My resolve then for this coming year is not by my own puny strength which will fade or become puffed up with some level of success, but “divinely powerful for the destruction of fortresses” (2 Corinthians 10:4; check out verses 3-6).

How do I access that kind of power? Yesterday morning in church after hearing a sermon on how Christ is better than all other ways to God and enables us to live victoriously, I wanted to conclude the service with the following hymn by James Fillmore:

  1. I am resolved no longer to linger,
    Charmed by the world’s delight,
    Things that are higher, things that are nobler,
    These have allured my sight.

    • Refrain:
      I will hasten to Him,
      Hasten so glad and free;
      Jesus, greatest, highest,
      I will come to Thee.
  2. I am resolved to go to the Savior,
    Leaving my sin and strife;
    He is the true One, He is the just One,
    He hath the words of life.
  3. I am resolved to follow the Savior,
    Faithful and true each day;
    Heed what He sayeth, do what He willeth,
    He is the living Way.
  4. I am resolved to enter the kingdom,
    Leaving the paths of sin;
    Friends may oppose me, foes may beset me,
    Still will I enter in.
  5. I am resolved, and who will go with me?
    Come, friends, without delay;
    Taught by the Bible, led by the Spirit,
    We’ll walk the heav’nly way.

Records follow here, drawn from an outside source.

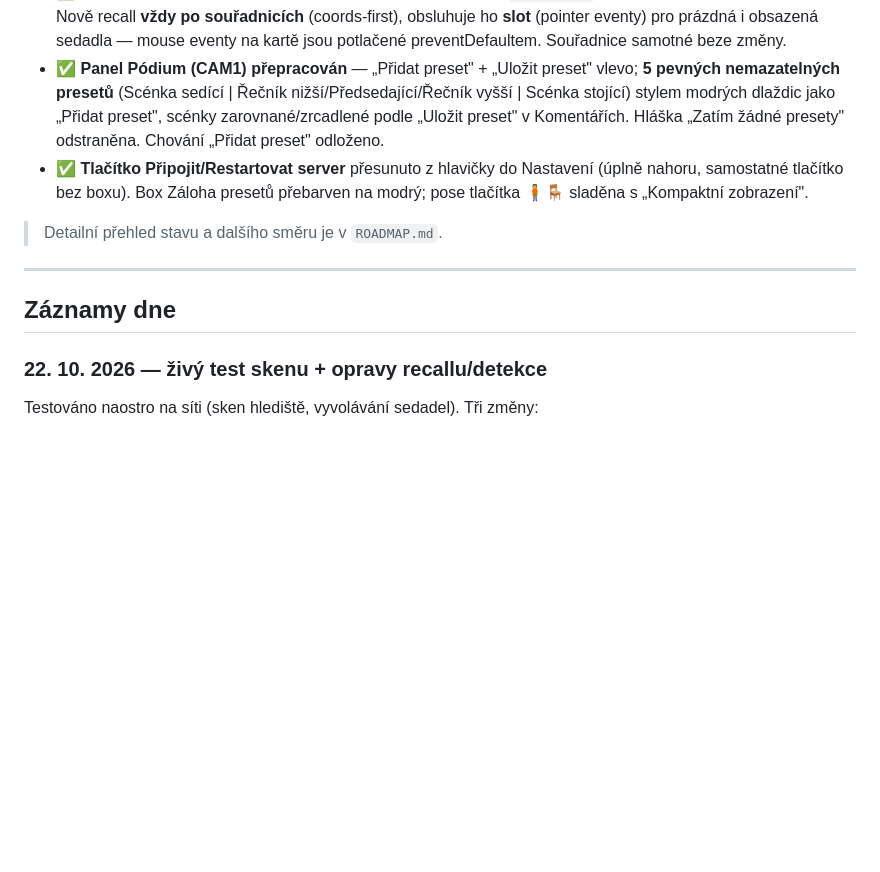
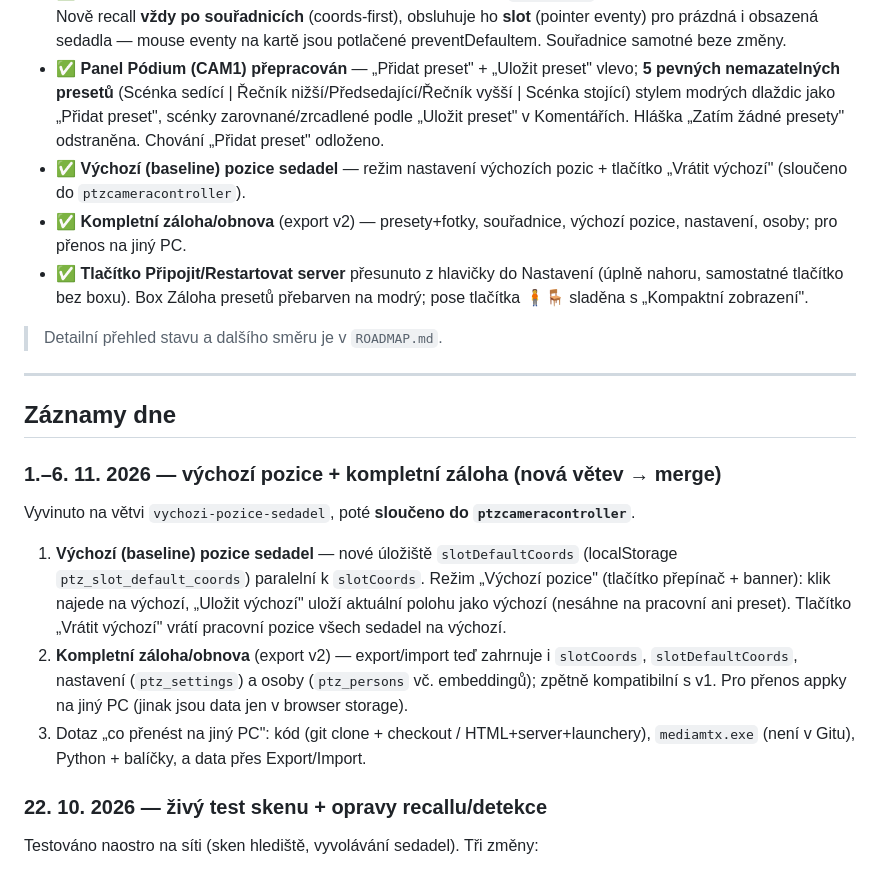
Before and after one commit to tomeknawrat/claudecode, a Markdown page: SESSION_HANDOFF.md, the part around the change. GitHub-like rendering; blank space fills up the shorter version.

Commit message:
docs: SESSION_HANDOFF — výchozí pozice + kompletní záloha (po merge)
Co-Authored-By: Claude Opus 4.8 <noreply@anthropic.com>
Claude-Session: https://claude.ai/code/session_01VGjX3HL7rZvdR3pJjZ7fia

```diff
--- a/SESSION_HANDOFF.md
+++ b/SESSION_HANDOFF.md
@@ -17,6 +17,8 @@
 - ✅ **Spuštění jedním krokem** — `start_ptz.bat` / `start_ptz_bez_okna.vbs`; server při startu sám otevře appku v prohlížeči.
 - ✅ **Fix recall obsazeného sedadla „do stropu"** — klik posílal `gotopreset` na joystickem přepsaný preset. Nově recall **vždy po souřadnicích** (coords-first), obsluhuje ho **slot** (pointer eventy) pro prázdná i obsazená sedadla — mouse eventy na kartě jsou potlačené preventDefaultem. Souřadnice samotné beze změny.
 - ✅ **Panel Pódium (CAM1) přepracován** — „Přidat preset" + „Uložit preset" vlevo; **5 pevných nemazatelných presetů** (Scénka sedící | Řečník nižší/Předsedající/Řečník vyšší | Scénka stojící) stylem modrých dlaždic jako „Přidat preset", scénky zarovnané/zrcadlené podle „Uložit preset" v Komentářích. Hláška „Zatím žádné presety" odstraněna. Chování „Přidat preset" odloženo.
+- ✅ **Výchozí (baseline) pozice sedadel** — režim nastavení výchozích pozic + tlačítko „Vrátit výchozí" (sloučeno do `ptzcameracontroller`).
+- ✅ **Kompletní záloha/obnova** (export v2) — presety+fotky, souřadnice, výchozí pozice, nastavení, osoby; pro přenos na jiný PC.
 - ✅ **Tlačítko Připojit/Restartovat server** přesunuto z hlavičky do Nastavení (úplně nahoru, samostatné tlačítko bez boxu). Box Záloha presetů přebarven na modrý; pose tlačítka 🧍🪑 sladěna s „Kompaktní zobrazení".
 
 > Detailní přehled stavu a dalšího směru je v `ROADMAP.md`.
@@ -24,6 +26,12 @@
 ---
 
 ## Záznamy dne
+
+### 1.–6. 11. 2026 — výchozí pozice + kompletní záloha (nová větev → merge)
+Vyvinuto na větvi `vychozi-pozice-sedadel`, poté **sloučeno do `ptzcameracontroller`**.
+1. **Výchozí (baseline) pozice sedadel** — nové úložiště `slotDefaultCoords` (localStorage `ptz_slot_default_coords`) paralelní k `slotCoords`. Režim „Výchozí pozice" (tlačítko přepínač + banner): klik najede na výchozí, „Uložit výchozí" uloží aktuální polohu jako výchozí (nesáhne na pracovní ani preset). Tlačítko „Vrátit výchozí" vrátí pracovní pozice všech sedadel na výchozí.
+2. **Kompletní záloha/obnova** (export v2) — export/import teď zahrnuje i `slotCoords`, `slotDefaultCoords`, nastavení (`ptz_settings`) a osoby (`ptz_persons` vč. embeddingů); zpětně kompatibilní s v1. Pro přenos appky na jiný PC (jinak jsou data jen v browser storage).
+3. Dotaz „co přenést na jiný PC": kód (git clone + checkout / HTML+server+launchery), `mediamtx.exe` (není v Gitu), Python + balíčky, a data přes Export/Import.
 
 ### 22. 10. 2026 — živý test skenu + opravy recallu/detekce
 Testováno naostro na síti (sken hlediště, vyvolávání sedadel). Tři změny:
```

I settled for singing one verse and refrain with two sisters from the choir. I hope it will set a tone for my life and theirs and yours in the coming year, that God’s power might wet our most stubborn, bad habits until they are washed away and fire our weak resolve into weighty ballast of the soul for God and His kingdom.

Read Full Post »

Humility should always be donned by a Christian. We were sinners; we are sinners saved by grace; we will one day not be sinners by the grace of God. Oh, that I could communicate by words and deeds a life of repentance and trust, repentance and trust.
Ups and downs and all arounds
The days go rolling by
No matter all the times we fail
We must again retry

Thank your God or take the rod
A smile or else a cry
Repent, forgiveness will prevail
Joy replaces a sigh

Trust Him now and so learn how
To overcome the lie
That Spirit's power has no avail
To cause the flesh to die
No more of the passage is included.